#### [The task]
Please count the lines in the data below that mention the word "Verbo", then give only the total.

______________________________

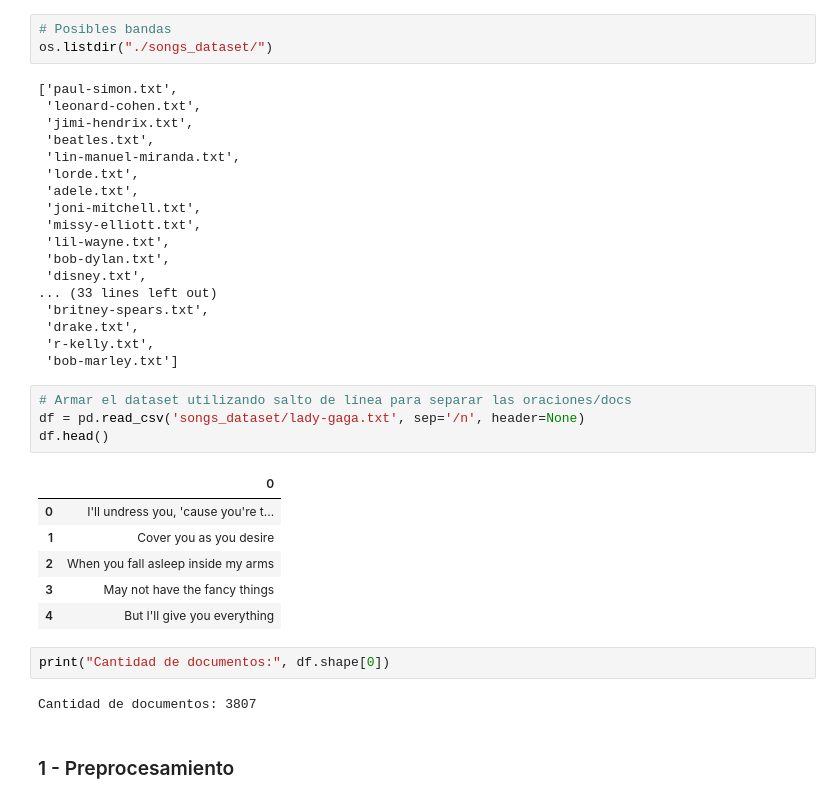
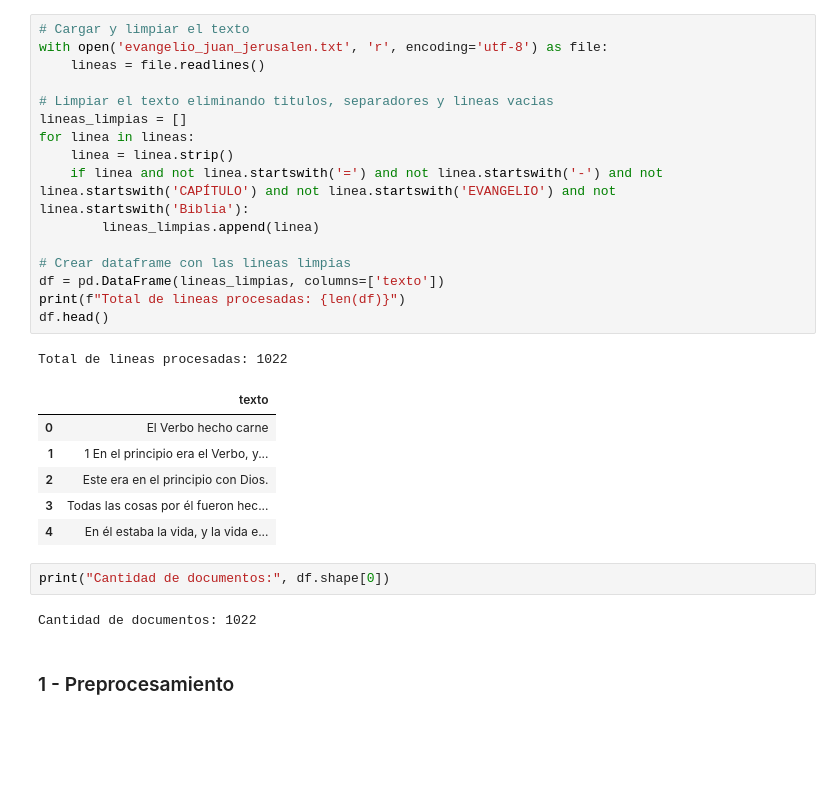
Before and after one commit to RodrigoGoni/customs_embeddings, a Jupyter notebook: main.ipynb, the cells around one changed output. Saved outputs shown, nothing was run; the diff lists cells and outputs as text; blank space fills up the shorter version.

Commit message:
evaluacion del evangelio de juan

```diff
--- a/main.ipynb
+++ b/main.ipynb
@@ -51,38 +31,30 @@ Downloaded: 1 files, 2,0M in 2,7s (738 KB/s)
-# %%
-# Posibles bandas
-os.listdir("./songs_dataset/")
-# %% [output]
-['paul-simon.txt',
- 'leonard-cohen.txt',
- 'jimi-hendrix.txt',
- 'beatles.txt',
- 'lin-manuel-miranda.txt',
- 'lorde.txt',
- 'adele.txt',
- 'joni-mitchell.txt',
- 'missy-elliott.txt',
- 'lil-wayne.txt',
- 'bob-dylan.txt',
- 'disney.txt',
-... (33 lines left out)
- 'britney-spears.txt',
- 'drake.txt',
- 'r-kelly.txt',
- 'bob-marley.txt']
-# %%
-# Armar el dataset utilizando salto de línea para separar las oraciones/docs
-df = pd.read_csv('songs_dataset/lady-gaga.txt', sep='/n', header=None)
-df.head()
-# %% [output]
-|  | 0 |
-| 0 | I'll undress you, 'cause you're t... |
-| 1 | Cover you as you desire |
-| 2 | When you fall asleep inside my arms |
-| 3 | May not have the fancy things |
-| 4 | But I'll give you everything |
+# %%
+# Cargar y limpiar el texto
+with open('evangelio_juan_jerusalen.txt', 'r', encoding='utf-8') as file:
+    lineas = file.readlines()
+
+# Limpiar el texto eliminando titulos, separadores y lineas vacias
+lineas_limpias = []
+for linea in lineas:
+    linea = linea.strip()
+    if linea and not linea.startswith('=') and not linea.startswith('-') and not linea.startswith('CAPÍTULO') and not linea.startswith('EVANGELIO') and not linea.startswith('Biblia'):
+        lineas_limpias.append(linea)
+
+# Crear dataframe con las lineas limpias
+df = pd.DataFrame(lineas_limpias, columns=['texto'])
+print(f"Total de lineas procesadas: {len(df)}")
+df.head()
+# %% [output]
+Total de lineas procesadas: 1022
+|  | texto |
+| 0 | El Verbo hecho carne |
+| 1 | 1 En el principio era el Verbo, y... |
+| 2 | Este era en el principio con Dios. |
+| 3 | Todas las cosas por él fueron hec... |
+| 4 | En él estaba la vida, y la vida e... |
 # %%
 print("Cantidad de documentos:", df.shape[0])
 # %% [output]
-Cantidad de documentos: 3807
+Cantidad de documentos: 1022
 # %% [markdown]
 ### 1 - Preprocesamiento
```
Also changed, not shown: parts of 48 cells of this notebook, 5 other files.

______________________________

#### [Output]
2